Source data:
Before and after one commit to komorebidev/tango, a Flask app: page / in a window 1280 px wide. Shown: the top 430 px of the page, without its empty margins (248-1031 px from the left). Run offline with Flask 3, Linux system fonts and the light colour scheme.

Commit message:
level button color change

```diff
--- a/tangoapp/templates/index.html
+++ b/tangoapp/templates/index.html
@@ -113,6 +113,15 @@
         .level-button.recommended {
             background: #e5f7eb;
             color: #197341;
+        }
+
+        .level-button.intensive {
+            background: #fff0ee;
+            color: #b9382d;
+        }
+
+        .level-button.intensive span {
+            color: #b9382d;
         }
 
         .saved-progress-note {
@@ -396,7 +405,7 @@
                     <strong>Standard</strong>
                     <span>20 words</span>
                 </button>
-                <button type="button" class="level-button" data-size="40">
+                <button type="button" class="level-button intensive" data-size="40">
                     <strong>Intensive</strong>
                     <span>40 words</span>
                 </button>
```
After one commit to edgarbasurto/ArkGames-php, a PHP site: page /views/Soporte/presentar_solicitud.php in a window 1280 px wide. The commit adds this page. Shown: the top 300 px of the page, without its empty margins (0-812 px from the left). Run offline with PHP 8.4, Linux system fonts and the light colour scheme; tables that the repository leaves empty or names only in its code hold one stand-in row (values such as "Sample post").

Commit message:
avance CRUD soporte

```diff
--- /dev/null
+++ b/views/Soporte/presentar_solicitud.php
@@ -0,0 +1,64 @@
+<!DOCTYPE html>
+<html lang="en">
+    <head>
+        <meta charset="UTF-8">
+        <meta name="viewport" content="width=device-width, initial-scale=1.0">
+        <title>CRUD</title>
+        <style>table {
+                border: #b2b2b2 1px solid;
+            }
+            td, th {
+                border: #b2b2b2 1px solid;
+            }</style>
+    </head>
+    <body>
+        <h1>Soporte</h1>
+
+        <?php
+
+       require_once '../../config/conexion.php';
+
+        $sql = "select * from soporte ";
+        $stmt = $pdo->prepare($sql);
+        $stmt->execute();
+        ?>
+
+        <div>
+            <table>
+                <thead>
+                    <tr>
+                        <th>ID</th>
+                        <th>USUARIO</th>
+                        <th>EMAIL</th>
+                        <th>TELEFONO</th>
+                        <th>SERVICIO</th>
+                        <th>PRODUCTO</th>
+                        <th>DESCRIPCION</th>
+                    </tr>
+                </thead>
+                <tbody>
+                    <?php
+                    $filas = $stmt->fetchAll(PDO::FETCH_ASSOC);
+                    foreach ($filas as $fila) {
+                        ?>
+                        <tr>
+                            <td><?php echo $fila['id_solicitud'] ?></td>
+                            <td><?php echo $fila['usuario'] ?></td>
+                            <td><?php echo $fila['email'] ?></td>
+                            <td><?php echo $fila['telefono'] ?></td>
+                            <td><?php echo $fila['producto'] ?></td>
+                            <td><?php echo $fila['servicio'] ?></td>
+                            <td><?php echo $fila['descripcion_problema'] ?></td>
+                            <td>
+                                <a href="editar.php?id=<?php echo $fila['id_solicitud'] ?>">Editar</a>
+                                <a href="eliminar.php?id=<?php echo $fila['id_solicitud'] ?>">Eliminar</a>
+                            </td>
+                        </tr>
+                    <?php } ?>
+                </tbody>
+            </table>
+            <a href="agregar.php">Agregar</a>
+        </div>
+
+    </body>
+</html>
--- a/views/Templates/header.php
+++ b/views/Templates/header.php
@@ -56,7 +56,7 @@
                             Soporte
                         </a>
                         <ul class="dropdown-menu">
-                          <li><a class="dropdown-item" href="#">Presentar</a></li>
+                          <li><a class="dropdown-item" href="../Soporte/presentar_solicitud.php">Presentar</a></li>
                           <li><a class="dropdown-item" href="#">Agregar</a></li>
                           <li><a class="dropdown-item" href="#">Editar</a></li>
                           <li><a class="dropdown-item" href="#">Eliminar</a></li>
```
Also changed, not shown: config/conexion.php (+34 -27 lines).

How to complete this task: Show each line of the material where the word "views" occurs.

Task output:
After one commit to edgarbasurto/ArkGames-php, a PHP site: page /views/Soporte/presentar_solicitud.php in a window 1280 px wide. The commit adds this page. Shown: the top 300 px of the page, without its empty margins (0-812 px from the left). Run offline with PHP 8.4, Linux system fonts and the light colour scheme; tables that the repository leaves empty or names only in its code hold one stand-in row (values such as "Sample post").
+++ b/views/Soporte/presentar_solicitud.php
--- a/views/Templates/header.php
+++ b/views/Templates/header.php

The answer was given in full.